La Salle’s Makerspace Encourages Students to Design, Create, and Make Mistakes

The+Innovation+and+Design+Center%2C+coined+the+%22makerspace%2C%22+is+located+next+to+the+library.

Reilly Smith

The Innovation and Design Center, coined the "makerspace," is located next to the library.

Mary Loeb, Staff Reporter

Every day before and after school, groups of La Salle students gather in one corner of the school to tinker with 3-D printed robotics parts, create designs for stickers, and laser engrave items.

The Innovation and Design Center, also called the makerspace, is a room next to the library that houses an array of different machines including several 3-D printers, a laser engraver, vinyl cutters, sewing machines, and a button maker, among other useful tools.

Since opening at the beginning of the 2017-2018 school year, the Innovation and Design Center has attracted students from all grade levels to explore their interests with the tools it offers. 

While the center had no designated operator when it first opened, science teacher Ms. Carie Coleman has since taken on the role of managing the space. She helps students in the Innovation and Design Center before and after school, and she also teaches two periods of Intro to Design and Thinking Tools, which takes place in the makerspace. 

According to Ms. Coleman, one of the purposes of the space is to help students explore their creativity and learn new skills in a judgment-free zone.

Ms. Coleman’s class teaches students the basics of the design thinking process using the tools in the Innovation and Design Center. The class also focuses on how students can use the design thinking process to help others.

“What I like about design thinking [is that] it’s about serving others,” she said. “It’s not about serving yourself, which I think is 100% Lasallian.”

Next semester, Ms. Coleman is excited to introduce new lessons in creating to her class. “I’m going to be really focusing on weekly kind of fun classes, like what we want [to learn to] do — like how to roll sushi,” she said.

Sam Hull
Many students enjoy using the makerspace to work on school projects.

One student taking the class this semester emphasized the creative freedom the class allows students. “There’s just so much in [the makerspace] to do — almost endless possibilities of what you can do,” said junior Emily Murdock, who is in the makerspace almost every day before school.

With a leadership role in the makerspace, Ms. Coleman hopes to provide students with a place to explore their creativity and make mistakes safely. 

“I think especially in my experience teaching honors classes and AP classes, students just want to find the right answer to [get] the A, but they’re not all curious about learning and discovery, or making mistakes,” she said. “In life, we make lots of mistakes, and it’s okay. The makerspace is a place where you can make mistakes, and it’s encouraged.”

Research about makerspaces in education shows that they help develop students into more flexible thinkers who are less afraid of failure. Makerspaces are also shown to promote collaborative group work, increase critical and creative thinking, and foster a sense of empowerment and resilience within students.

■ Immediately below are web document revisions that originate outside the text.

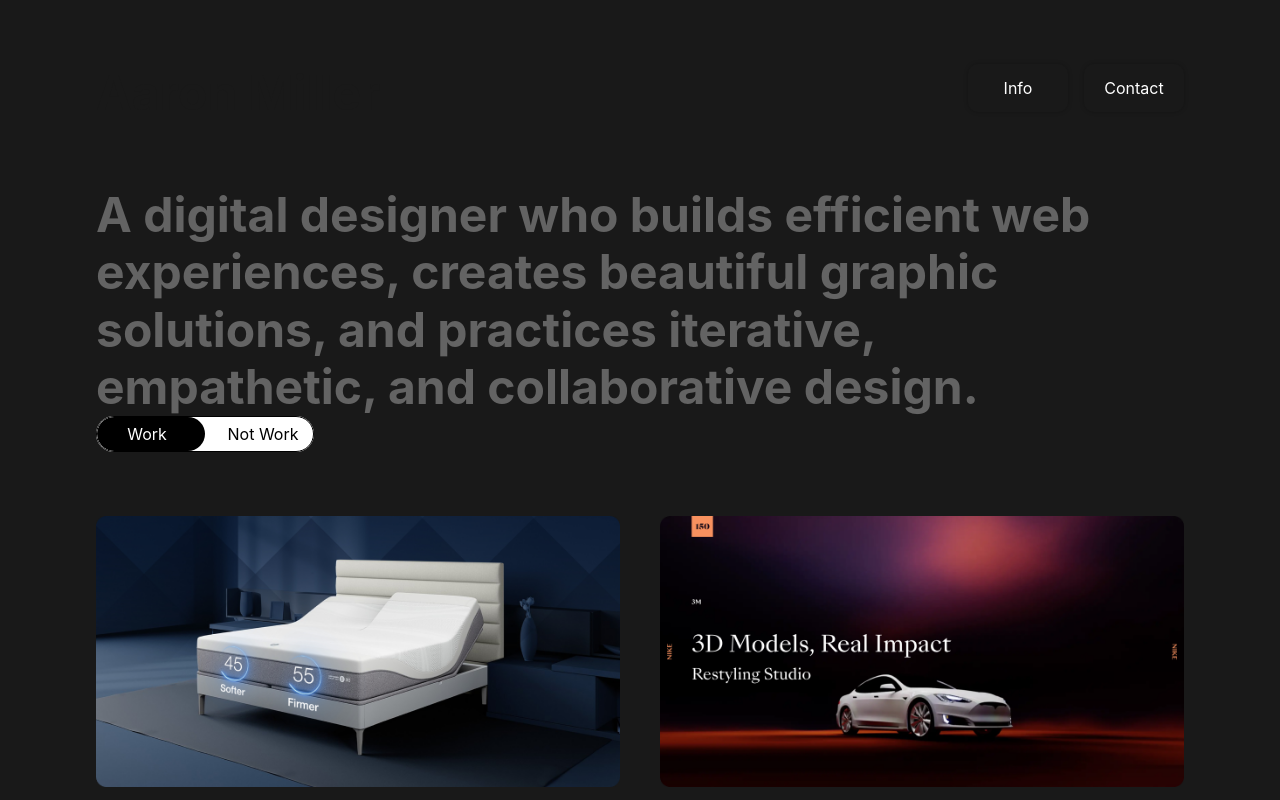
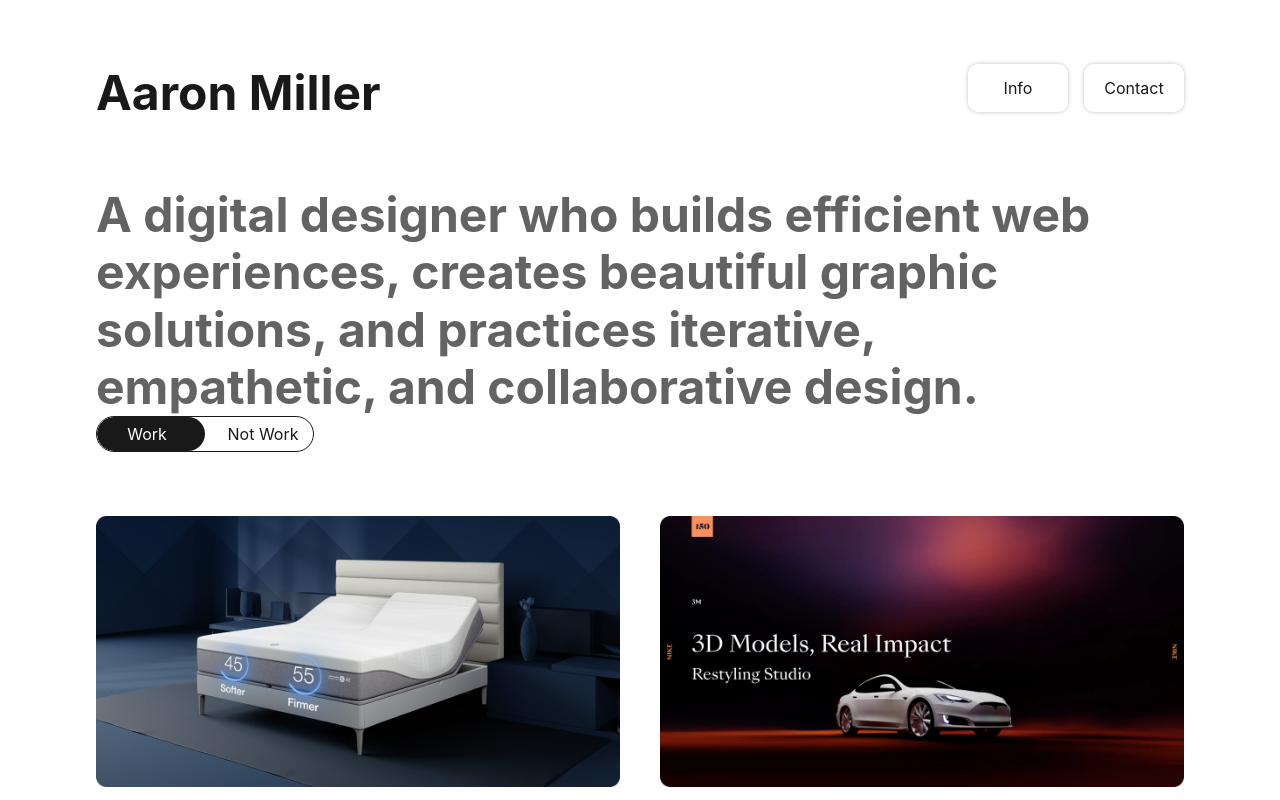
Before and after one commit to KierstenMiller/aaron-miller-portfolio-website, a Next.js app: page / in a window 1280 px wide. Shown: the top 800 px of the page. Built offline with nearby package versions, Linux system fonts and the light colour scheme.

Commit message:
fixing up inverse logic

```diff
--- a/app/components/molecules/work-switch.module.scss
+++ b/app/components/molecules/work-switch.module.scss
@@ -1,35 +1,26 @@
-$toggle-background-color-on: rgb(221, 227, 199);
-$toggle-background-color-off: rgb(221, 145, 145);
-$toggle-control-color: rgb(17, 17, 17);
-$toggle-width: 100px;
-$toggle-height: 50px;
-$toggle-gutter: 5px;
-$toggle-radius: 50%;
-$toggle-control-speed: 1s;
-$toggle-control-ease: ease-in;
+@import '/app/styles/color.scss';
 
-// These are our computed variables
-// change at your own risk.
-$toggle-radius: $toggle-height / 2;
-$toggle-control-size: $toggle-height - ($toggle-gutter * 2);
+$color-1: white;
+$color-2: $deep-black;
+$radius: 55px;
 
 .switch-container {
     overflow: hidden;
     position: relative;
     width: fit-content;
-    background-color: black;
-    border: 1px solid white;
-    border-radius: 55px;
-    transition: background-color $toggle-control-speed $toggle-control-ease;
+    background-color: $color-2;
+    border: 1px solid $color-1;
+    border-radius: $radius;
+    transition: background-color 1s ease-in;
 
-    &.isWork {
-        background-color: white;
-        border: 1px solid black;
+    &.is-work {
+        background-color: $color-1;
+        border: 1px solid $color-2;
 
         .highlight {
             left: 0px;
             right: unset;
-            background-color: black;
+            background-color: $color-2;
         }
     }
 
@@ -40,18 +31,18 @@ $toggle-control-size: $toggle-height - ($toggle-gutter * 2);
         right: 0;
         height: 100%;
         width: 50%;
-        background-color: white;
-        border-radius: 55px;
+        background-color: $color-1;
+        border-radius: $radius;
         transition-property: left, right, background-color, width;
         transition-duration: 1s;
         transition-timing-function: ease;
     }
 
     .switch-button {
+        z-index: 999;
         position: relative;
         min-width: 100px;
-        z-index: 999;
-        padding: $toggle-gutter;
+        padding: 5px;
 
         &.work-button {
             margin-right: 16px;
@@ -59,11 +50,11 @@ $toggle-control-size: $toggle-height - ($toggle-gutter * 2);
     }
 
     .switch-button.work-button {
-        color: white;
+        color: $color-1;
     }
 
     .switch-button.not-work-button {
-        color: black;
+        color: $color-2;
     }
 
 
--- a/app/components/molecules/work-switch.tsx
+++ b/app/components/molecules/work-switch.tsx
@@ -5,22 +5,22 @@ import classNames from "classnames";
 import styles from "./work-switch.module.scss";
 
 interface props {
-  isFun: boolean;
-  setIsFun: (isOpen: boolean) => void;
+  isWorkMode: boolean;
+  setIsWorkMode: (isOpen: boolean) => void;
 }
 
-export const Switch = ({isFun, setIsFun}: props) => {
+export const Switch = ({ isWorkMode, setIsWorkMode }: props) => {
 
-  return <fieldset className={classNames(styles['switch-container'], { [styles['isWork']] : isFun })}>
+  return <fieldset className={classNames(styles['switch-container'], { [styles['is-work']] : isWorkMode })}>
     <legend className="sr-only">Project View</legend>
     <span className={styles["highlight"]}/>
     <button
       className={classNames(styles['switch-button'], styles['work-button'])}
       type="button"
       id="b01s"
-      aria-checked={isFun === true}
+      aria-checked={isWorkMode === true}
       role="switch"
-      onClick={() => setIsFun(true)}
+      onClick={() => setIsWorkMode(true)}
     >
       Work
     </button>
@@ -28,9 +28,9 @@ export const Switch = ({isFun, setIsFun}: props) => {
     className={classNames(styles['switch-button'], styles['not-work-button'])}
       type="button"
       id="b02s"
-      aria-checked={isFun !== true}
+      aria-checked={isWorkMode !== true}
       role="switch"
-      onClick={() => setIsFun(false)}
+      onClick={() => setIsWorkMode(false)}
     >
       Not Work
     </button>
--- a/app/page.module.scss
+++ b/app/page.module.scss
@@ -3,10 +3,13 @@
 @import '/app/styles/color.scss';
 @import '/app/styles/responsive.scss';
 
-.is-fun {
+.page-container {
     background-color: $deep-black;
     color: white;
-
+    &.is-work {
+        background-color: white;
+        color: $deep-black;
+    }
 }
 
 .home-header {
@@ -68,11 +71,6 @@
         &:not(:last-child) {
             margin-right: $small;
         }
-
-        &.not-work {
-            background: $deep-black;
-            color: white;
-        }
     }
 }
 
@@ -128,7 +126,6 @@
 }
 
 .connect-container {
-    background: white;
     display: grid;
     grid-template-columns: 1fr 1fr;
     gap: $desktop-gap;
--- a/app/page.tsx
+++ b/app/page.tsx
@@ -12,10 +12,10 @@ import { ProjectNav } from "./components/project-navigation/ProjectNav";
 import styles from "./page.module.scss";
 
 export default function Home() {
-  const [isFun, setIsFun] = useState(true);
+  const [isWorkMode, setIsWorkMode] = useState(true);
 
   return (
-    <div className={classNames(styles['page-container'], {[styles["is-fun"]]: isFun})}>
+    <div className={classNames(styles['page-container'], {[styles["is-work"]]: isWorkMode})}>
       <header id="top">
         <div className={styles['home-header']}>
           <h1 className="primary-title">Aaron Miller</h1>
@@ -28,7 +28,7 @@ export default function Home() {
       </header>
       <main>
         <div className="work-menu mb-24">
-          <Switch isFun={isFun} setIsFun={setIsFun}/>
+          <Switch isWorkMode={isWorkMode} setIsWorkMode={setIsWorkMode}/>
         </div>
         <ProjectNav ariaLabel="Secondary" />
         <div id="profile" className={styles['profile']}>
```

Maximiliam Ramirez Hernandez, a freshman at La Salle, recognizes how the makerspace has contributed to his learning. He uses the center almost every day.

“I feel like it makes me a better problem solver because just the concept of trying to make something can be hard,” Ramirez Hernandez said. “And when you make it, you have to think about all the details and [it helps] with your creativity and how to solve a problem.”

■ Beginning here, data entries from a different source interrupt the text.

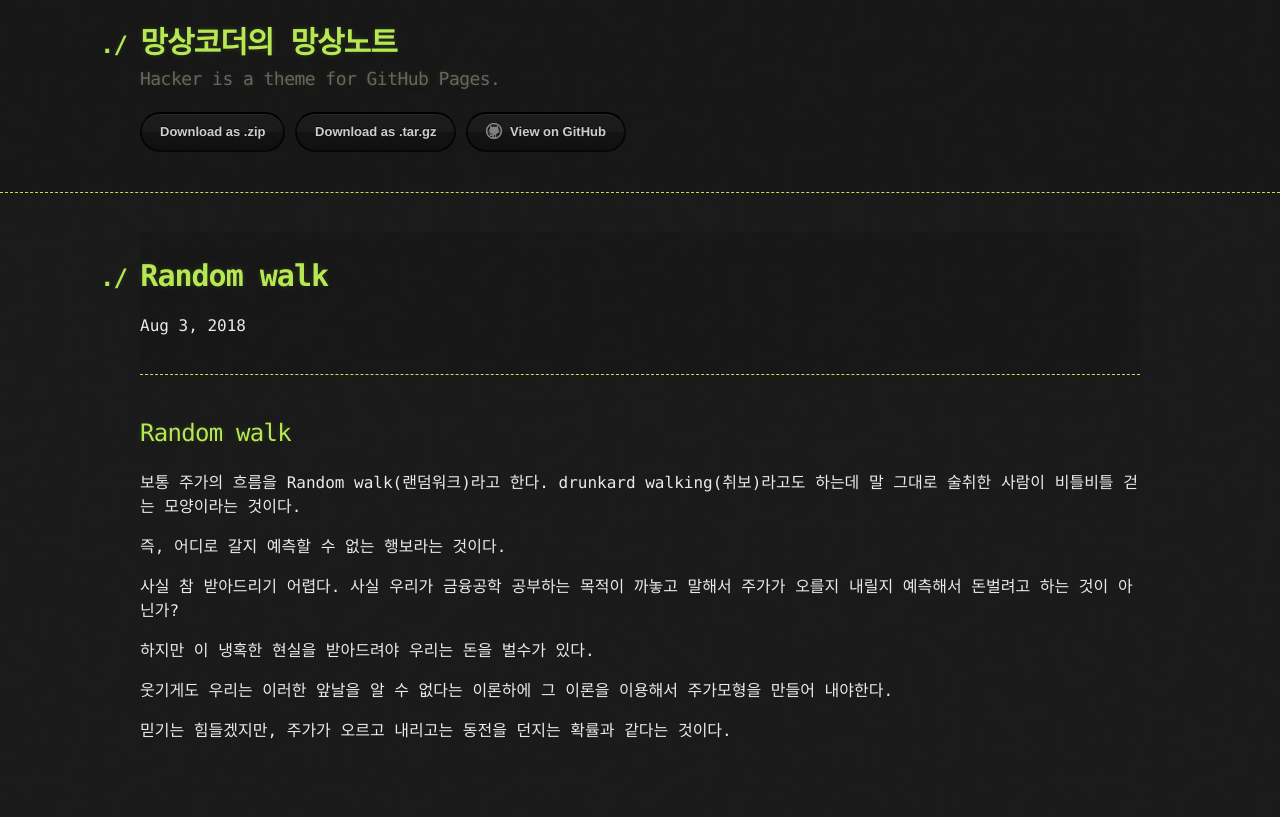
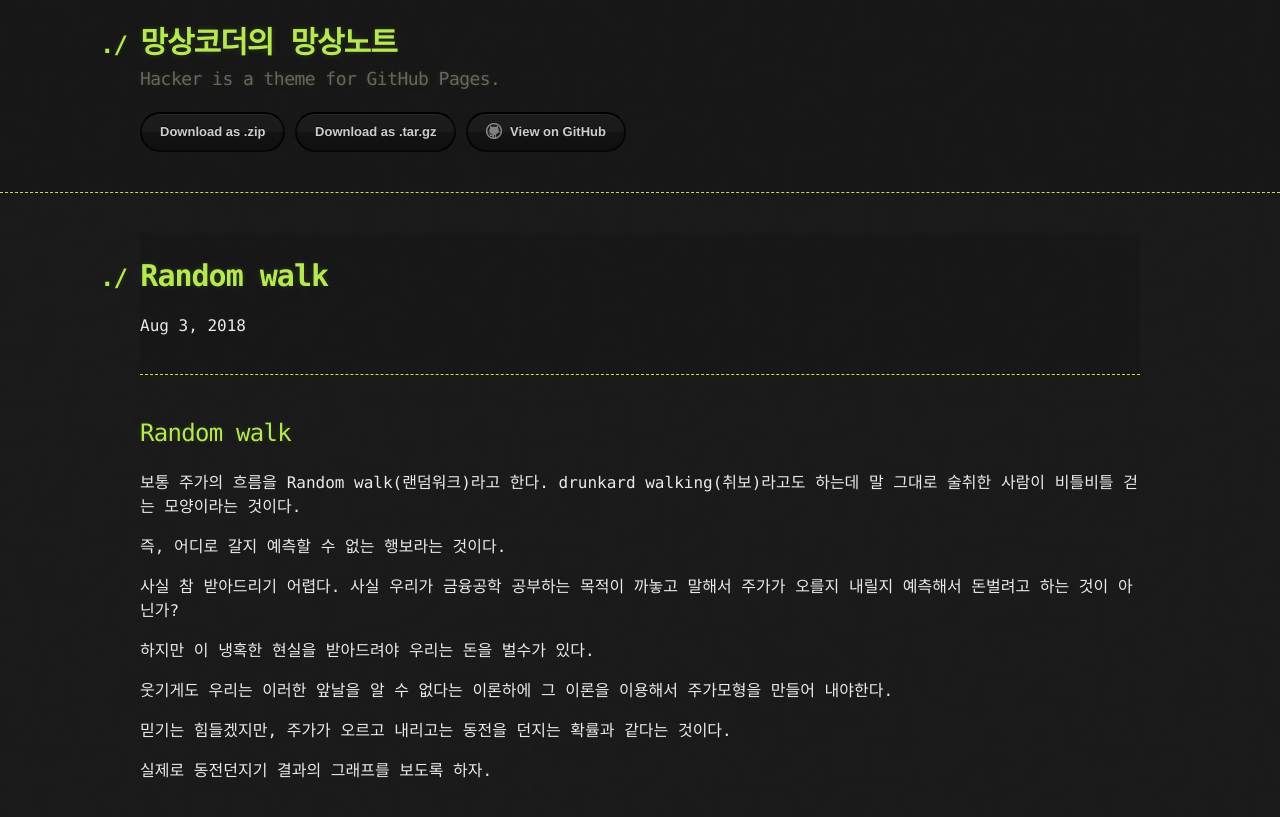
Before and after one commit to kooock/kooock.github.io, a Jekyll site: the page built from _posts/2018-08-03-random_walk.md, in a window 1280 px wide. Shown: the top 817 px of the page. Built offline with Jekyll 4.4.1, drawn with Linux system fonts in a browser that asks for light colours.

Commit message:
update random walk

```diff
--- a/_posts/2018-08-03-random_walk.md
+++ b/_posts/2018-08-03-random_walk.md
@@ -23,3 +23,5 @@ drunkard walking(취보)라고도 하는데 말 그대로 술취한 사람이
 웃기게도 우리는 이러한 앞날을 알 수 없다는 이론하에 그 이론을 이용해서 주가모형을 만들어 내야한다.
 
 믿기는 힘들겠지만, 주가가 오르고 내리고는 동전을 던지는 확률과 같다는 것이다.
+
+실제로 동전던지기 결과의 그래프를 보도록 하자.
```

Ramirez Hernandez is one of many students who have spent time in the makerspace. Some of the most popular uses of the makerspace are engraving Hydro Flask water bottles, making jewelry, and sewing things like scrunchies.

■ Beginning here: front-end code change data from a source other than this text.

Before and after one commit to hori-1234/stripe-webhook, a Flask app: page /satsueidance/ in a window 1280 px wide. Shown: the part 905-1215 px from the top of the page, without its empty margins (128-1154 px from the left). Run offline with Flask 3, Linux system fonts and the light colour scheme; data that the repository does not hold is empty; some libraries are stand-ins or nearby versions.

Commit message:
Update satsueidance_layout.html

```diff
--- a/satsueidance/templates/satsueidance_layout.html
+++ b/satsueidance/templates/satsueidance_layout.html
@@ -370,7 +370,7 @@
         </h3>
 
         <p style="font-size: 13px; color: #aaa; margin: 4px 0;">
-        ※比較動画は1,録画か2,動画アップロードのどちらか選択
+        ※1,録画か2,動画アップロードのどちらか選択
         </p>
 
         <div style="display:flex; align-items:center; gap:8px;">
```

While some creations are more common, students are encouraged to come up with their own designs. Vihnson Nguyen, a sophomore at La Salle, spent three months of last school year creating a realistic Iron Man helmet using the 3D printers, spray paint, and a lot of glue. Now, he visits the makerspace about once every two weeks.

Nguyen said that his experience creating the Iron Man Helmet made him grateful for an area of La Salle that he feels is underappreciated.

“We congratulate sports a lot,” Nguyen said. “But there’s this whole other side with programming, designing, [and] original 3D models that no one really knows about and I think we should look at it more.”

Ms. Coleman encourages all students to check out the Innovation and Design Center. “Anyone and everyone is invited,” she said.